- Directions for this task
Scan the data below for the string "uppercase". Show every line where it turns up.

- Data for the task
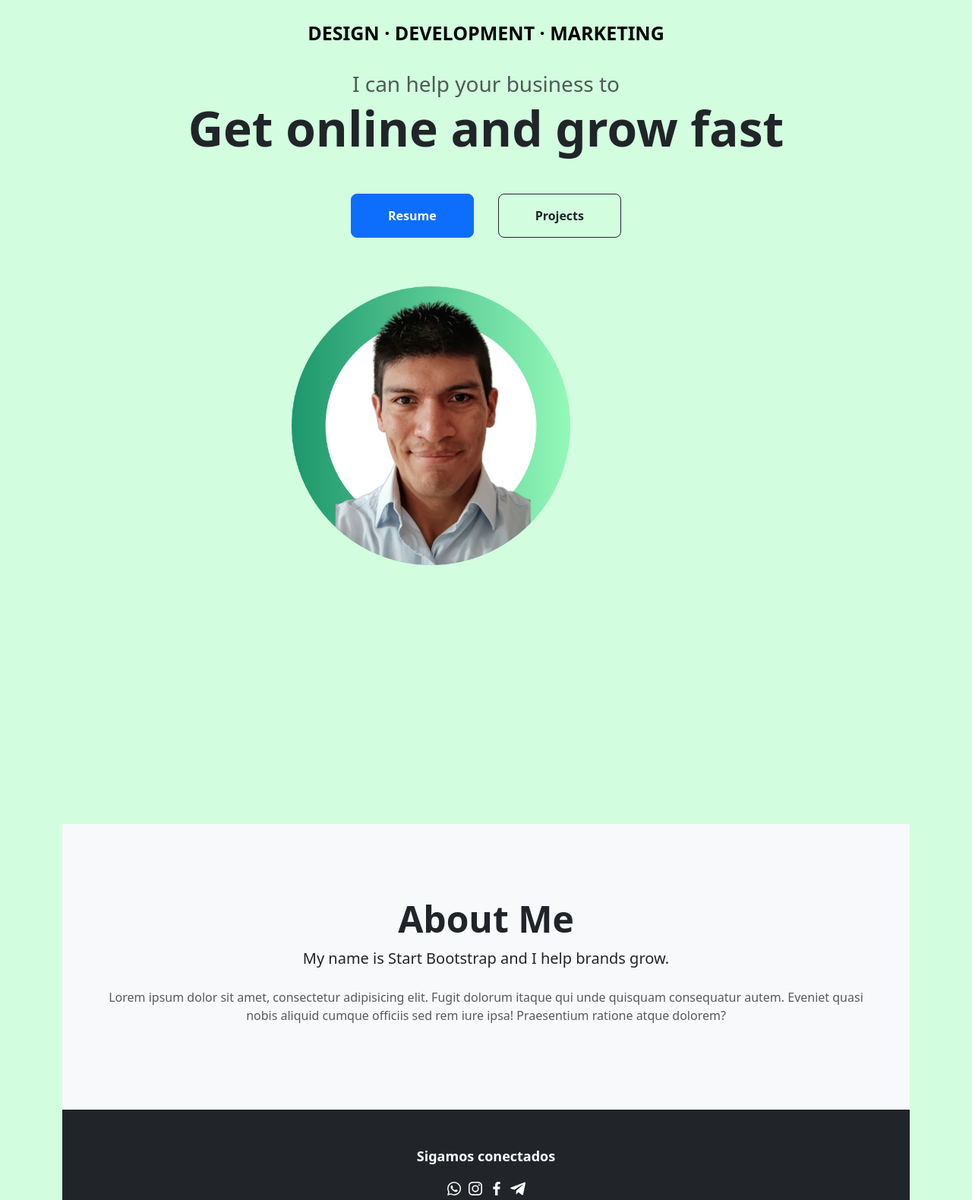
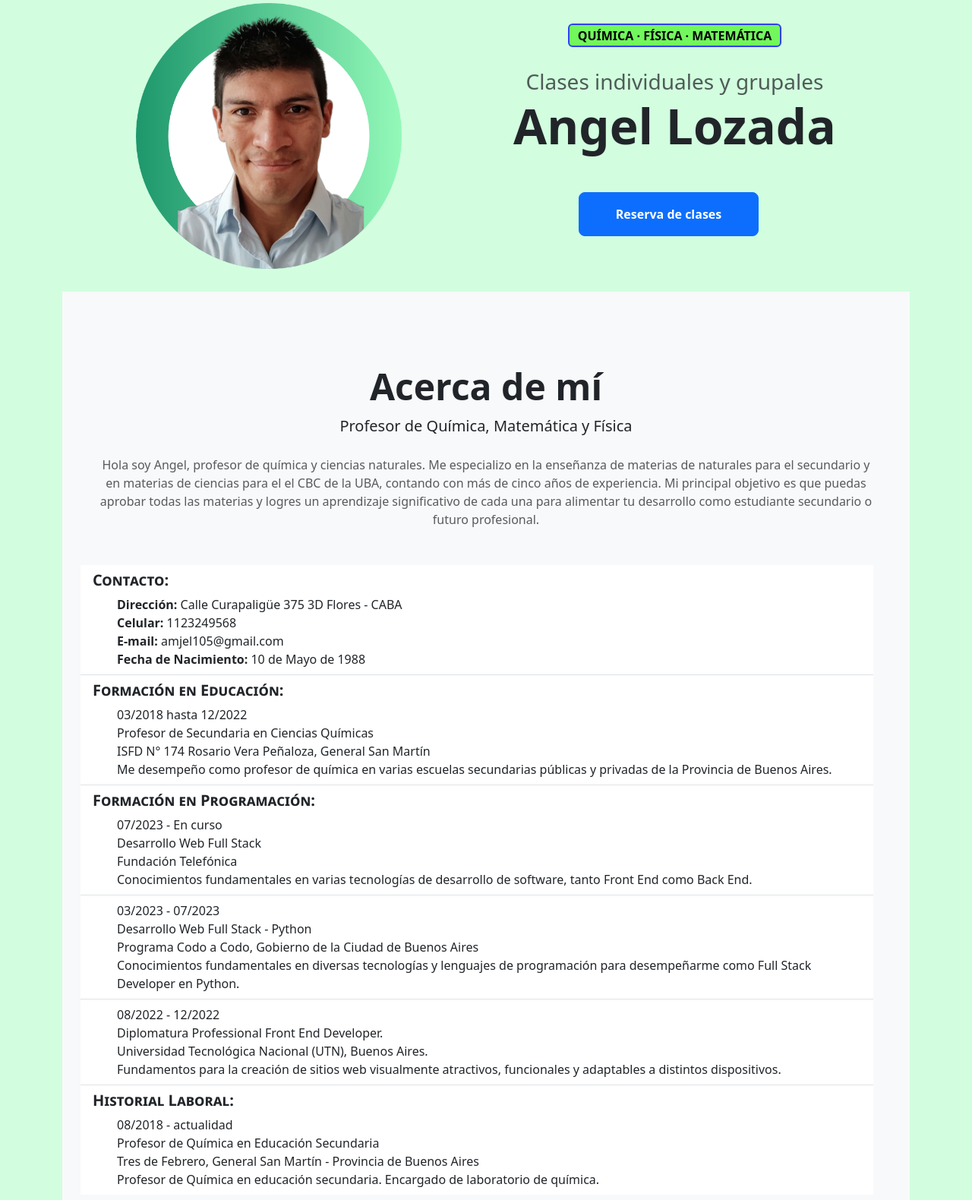
Before and after one commit to Amjel2022/TPTelefonicaFront, a plain HTML site: page Paginas/docentes.html in a window 1280 px wide. Shown: the part 217-1797 px from the top of the page at 76% size. Drawn offline with Linux system fonts and the light colour scheme.

Commit message:
Desarrollo de página docentes (CV) / Correccion de estilos en página docentes / trabajo completo / Penúltimo commit (espero)

```diff
--- a/Estilos/estilo.css
+++ b/Estilos/estilo.css
@@ -31,3 +31,43 @@ h5 {
     font-size: 20px;
 }
 /* títulos cards blog */
+
+/* PÁGINA DOCENTES */
+.contenido1 {
+    display: flex;
+    justify-content: space-evenly;
+    align-items: center;
+    margin: 30px 0 30px 0;
+    gap: 80px;
+    margin: 30px;
+}
+
+.materias {
+    border: 2px solid rgb(45, 65, 240);
+    background-color: rgb(114, 247, 93);
+}
+
+.imgCV {
+    width: auto;
+    height: 350px;
+}
+
+li {
+    list-style-type: none;
+}
+
+.subtitulo1 {
+    font-family: 'Segoe UI', Tahoma, Geneva, Verdana, sans-serif;
+    font-variant: small-caps;
+    font-weight: bolder;
+    font-size: 20px;
+}
+
+/* QUERYS -- RESPONSIVE */
+@media (max-width: 760px) {
+    .contenido1 {
+    display: flex;
+    flex-direction: column;
+
+}
+}
--- a/Paginas/docentes.html
+++ b/Paginas/docentes.html
@@ -66,62 +66,91 @@
         <!-- FIN DE NAVBAR -->
 
         <!-- CONTENIDO - PROTOTIPO DE CV -->
+        <main >
+            <div class="contenido1">
+                <img src="../Imagenes/fotoCV2.png" alt="Foto de CV" class="imgCV">
 
-        <main class="flex-shrink-0">
-            <!-- Header-->
-            <header class="py-5">
-                <div class="container px-5 pb-5">
-                    <div class="row gx-5 align-items-center">
-                        <div class="col-xxl-5">
-                            <!-- Header text content-->
                 <div class="text-center text-xxl-start">
-                                <div class="badge bg-gradient-primary-to-secondary text-black mb-4" style="font-size: 25px;"><div class="text-uppercase">Design &middot; Development &middot; Marketing</div></div>
-                                <div class="fs-3 fw-light text-muted">I can help your business to</div>
-                                <h1 class="display-3 fw-bolder mb-5"><span class="text-gradient d-inline">Get online and grow fast</span></h1>
+                    <div class="badge bg-gradient-primary-to-secondary text-black mb-4 materias" style="font-size: medium;"><div class="text-uppercase">Química  &middot;  Física &middot;  Matemática</div></div>
+                    <div class="fs-3 fw-light text-muted">Clases individuales y grupales</div>
+                    <h1 class="display-3 fw-bolder mb-5"><span class="text-gradient d-inline">Angel Lozada</span></h1>
                     <div class="d-grid gap-3 d-sm-flex justify-content-sm-center justify-content-xxl-start mb-3">
-                                    <a class="btn btn-primary btn-lg px-5 py-3 me-sm-3 fs-6 fw-bolder" href="resume.html">Resume</a>
-                                    <a class="btn btn-outline-dark btn-lg px-5 py-3 fs-6 fw-bolder" href="projects.html">Projects</a>
+                        <a class="btn btn-primary btn-lg px-5 py-3 me-sm-3 fs-6 fw-bolder" href="">Reserva de clases</a>
                     </div>
                 </div>
             </div>
-                        <div class="col-xxl-7">
-                            <!-- Header profile picture-->
-                            <div class="d-flex justify-content-center mt-5 mt-xxl-0">
-                                <div class="profile bg-gradient-primary-to-secondary">
-                                    <img class="profile-img text-start" src="../Imagenes/fotoCV2.png" alt="Foto de CV"
-                                    style="width: auto;
-                                        height: 60%;
-                                        margin-left: 100px;
-
-                                    "/>
-                                </div>
-                            </div>
-                        </div>
-                    </div>
-                </div>
-            </header>
-            <!-- About Section-->
+            <!-- Sección ABOUT Me -->
+            <div class="contenido2">
                 <section class="bg-light py-5">
                     <div class="container px-5">
                         <div class="row gx-5 justify-content-center">
                             <div class="col-xxl-8">
                                 <div class="text-center my-5">
-                                <h2 class="display-5 fw-bolder"><span class="text-gradient d-inline">About Me</span></h2>
-                                <p class="lead fw-light mb-4">My name is Start Bootstrap and I help brands grow.</p>
-                                <p class="text-muted">Lorem ipsum dolor sit amet, consectetur adipisicing elit. Fugit dolorum itaque qui unde quisquam consequatur autem. Eveniet quasi nobis aliquid cumque officiis sed rem iure ipsa! Praesentium ratione atque dolorem?</p>
-                                <div class="d-flex justify-content-center fs-2 gap-4">
-                                    <a class="text-gradient" href="#!"><i class="bi bi-twitter"></i></a>
-                                    <a class="text-gradient" href="#!"><i class="bi bi-linkedin"></i></a>
-                                    <a class="text-gradient" href="#!"><i class="bi bi-github"></i></a>
+                                    <h2 class="display-5 fw-bolder"><span class="text-gradient d-inline">Acerca de mí</span></h2>
+                                    <p class="lead fw-light mb-4">Profesor de Química, Matemática y Física</p>
+                                    <p class="text-muted">Hola soy Angel, profesor de química y ciencias naturales. Me especializo en la enseñanza de materias de naturales para el secundario y en materias de ciencias para el el CBC de la UBA, contando con más de cinco años de experiencia. Mi principal objetivo es que puedas aprobar todas las materias y logres un aprendizaje significativo de cada una para alimentar tu desarrollo como estudiante secundario o futuro profesional.</p>
                                 </div>
                             </div>
-                        </div>
+
+                            <ul class="list-group list-group-flush">
+                                <li class="list-group-item"> <h5>Contacto:</h5>
+                                    <ul>
+                                        <li> <strong>Dirección:</strong> Calle Curapaligüe 375 3D Flores - CABA</li>
+                                        <li><strong>Celular:</strong> 1123249568</li>
+                                        <li><strong>E-mail:</strong> amjel105@gmail.com</li>
+                                        <li><strong>Fecha de Nacimiento:</strong> 10 de Mayo de 1988</li>
+                                    </ul>
+                                </li>
+
+                                <li class="list-group-item"> <h5>Formación en Educación:</h5>
+                                    <ul>
+                                        <li>03/2018 hasta 12/2022</li>
+                                        <li>Profesor de Secundaria en Ciencias Químicas</li>
+                                        <li>ISFD N° 174 Rosario Vera Peñaloza, General San Martín</li>
+                                        <li>Me desempeño como profesor de química en varias escuelas secundarias públicas y privadas de la Provincia de Buenos Aires.</li>
+                                    </ul>
+                                </li>
+
+                                <li class="list-group-item"> <h5>Formación en Programación:</h5>
+                                    <ul>
+                                        <li>07/2023 - En curso</li>
+                                        <li>Desarrollo Web Full Stack</li>
+                                        <li>Fundación Telefónica</li>
+                                        <li>Conocimientos fundamentales en varias tecnologías de desarrollo de software, tanto Front End como Back End.</li>
+                                    </ul>
+                                </li>
+                                <li class="list-group-item">
+                                    <ul>
+                                        <li>03/2023 - 07/2023</li>
+                                        <li>Desarrollo Web Full Stack - Python</li>
+                                        <li>Programa Codo a Codo, Gobierno de la Ciudad de Buenos Aires</li>
+                                        <li>Conocimientos fundamentales en diversas tecnologías y lenguajes de programación para desempeñarme como Full Stack Developer en Python.</li>
+                                    </ul>
+                                </li>
+                                <li class="list-group-item">
+                                    <ul>
+                                        <li>08/2022 - 12/2022</li>
+                                        <li>Diplomatura Professional Front End Developer.</li>
+                                        <li>Universidad Tecnológica Nacional (UTN), Buenos Aires.</li>
+                                        <li>Fundamentos para la creación de sitios web visualmente atractivos, funcionales y adaptables a distintos dispositivos.</li>
+                                    </ul>
+                                </li>
+                                <li class="list-group-item"> <h5>Historial Laboral:</h5>
+                                    <ul>
+                                        <li>08/2018 - actualidad</li>
+                                        <li>Profesor de Química en Educación Secundaria</li>
+                                        <li>Tres de Febrero, General San Martín - Provincia de Buenos Aires</li>
+                                        <li>Profesor de Química en educación secundaria. Encargado de laboratorio de química.</li>
+                                    </ul>
+                                </li>
+                            </ul>
                         </div>
                     </div>
                 </section>
+            </div>
         </main>
+        <!-- FIN DE CONTENIDO -->
 
-        <!-- FIN DE CONTENIDO -->
         <!-- Footer-->
         <footer class="py-5 bg-dark">
             <div class="container px-4 px-lg-5">
```
Lines whose indentation alone changed are shown as unchanged.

- Output of the exercise
-                                <div class="badge bg-gradient-primary-to-secondary text-black mb-4" style="font-size: 25px;"><div class="text-uppercase">Design &middot; Development &middot; Marketing</div></div>
+                    <div class="badge bg-gradient-primary-to-secondary text-black mb-4 materias" style="font-size: medium;"><div class="text-uppercase">Química  &middot;  Física &middot;  Matemática</div></div>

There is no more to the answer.